WHAT YOU SHOULD DO: Give every line from the entries that contains "page".

PROVIDED DATA:

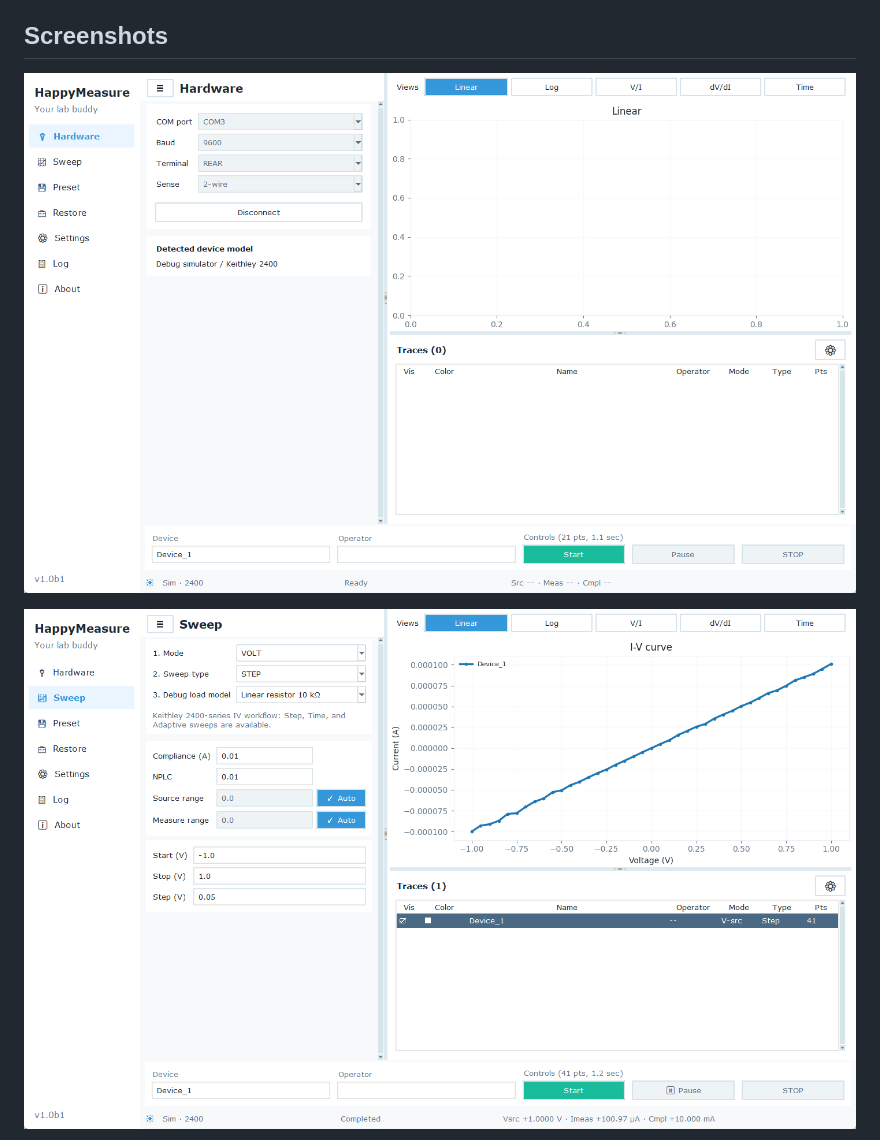
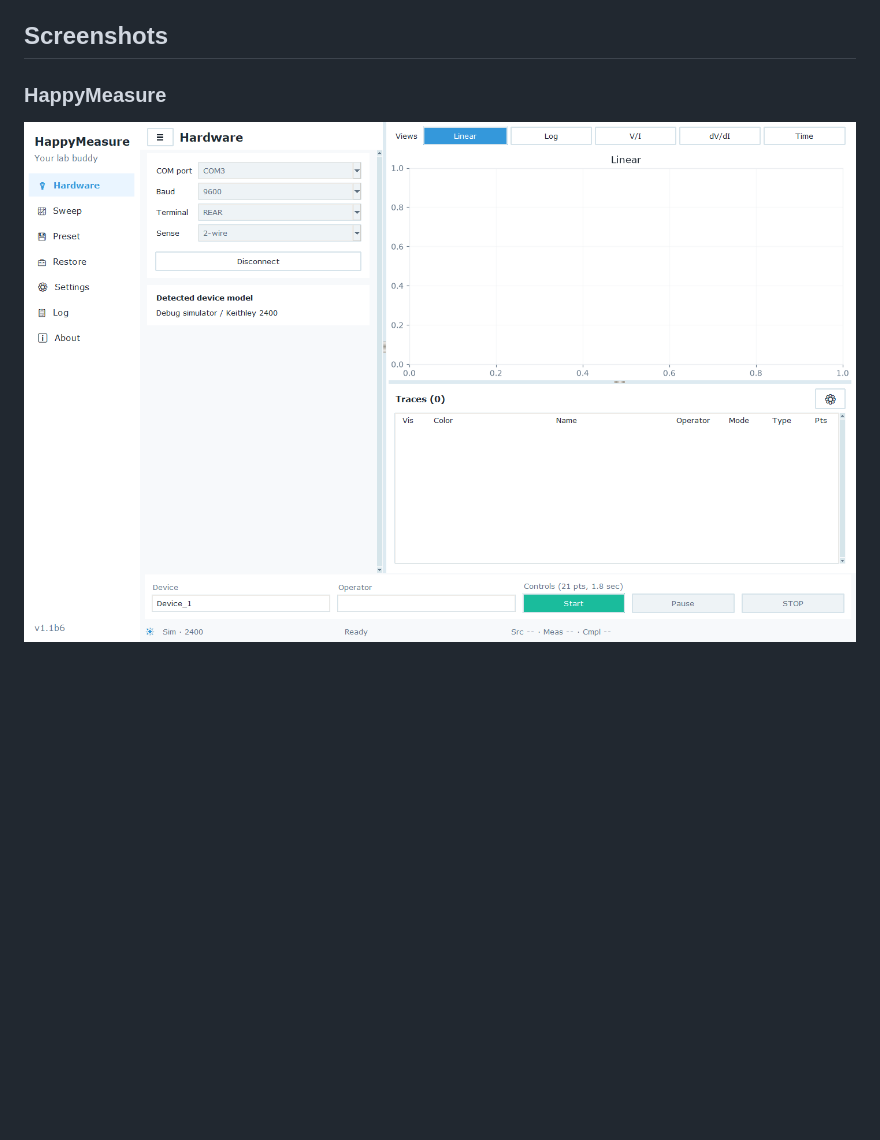
Before and after one commit to Xiaolong-6/HappyMeasure, a Markdown page: README.md, the part around one of its changes. GitHub-like rendering; pictures changed too: docs/screenshots/happymeasure-hardware.png, docs/screenshots/happymeasure-sweep-result.png; blank space fills up the shorter version.

Commit message:
docs: refresh README screenshots

```diff
--- a/README.md
+++ b/README.md
@@ -74,7 +74,7 @@ Before using real hardware, read `docs/HARDWARE_VALIDATION_PROTOCOL.md`. The har
 
 ## Screenshots
 
-![HappyMeasure hardware simulator page](docs/screenshots/happymeasure-hardware.png)
+### HappyMeasure
 
-![HappyMeasure completed simulator sweep](docs/screenshots/happymeasure-sweep-result.png)
+![HappyMeasure 1.1b6 hardware simulator page](docs/screenshots/happymeasure-hardware.png)
 
```
Also changed, not shown: other parts of README.md (+13 -1 lines), docs/screenshots/happymeasure-front-panel-popup.png, docs/screenshots/map-reconstruction-analysis.png (added), docs/screenshots/map-reconstruction-preparation.png (added), docs/screenshots/map-reconstruction-reconstruction.png (added).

EXERCISE OUTPUT:
Before and after one commit to Xiaolong-6/HappyMeasure, a Markdown page: README.md, the part around one of its changes. GitHub-like rendering; pictures changed too: docs/screenshots/happymeasure-hardware.png, docs/screenshots/happymeasure-sweep-result.png; blank space fills up the shorter version.
-![HappyMeasure hardware simulator page](docs/screenshots/happymeasure-hardware.png)
+![HappyMeasure 1.1b6 hardware simulator page](docs/screenshots/happymeasure-hardware.png)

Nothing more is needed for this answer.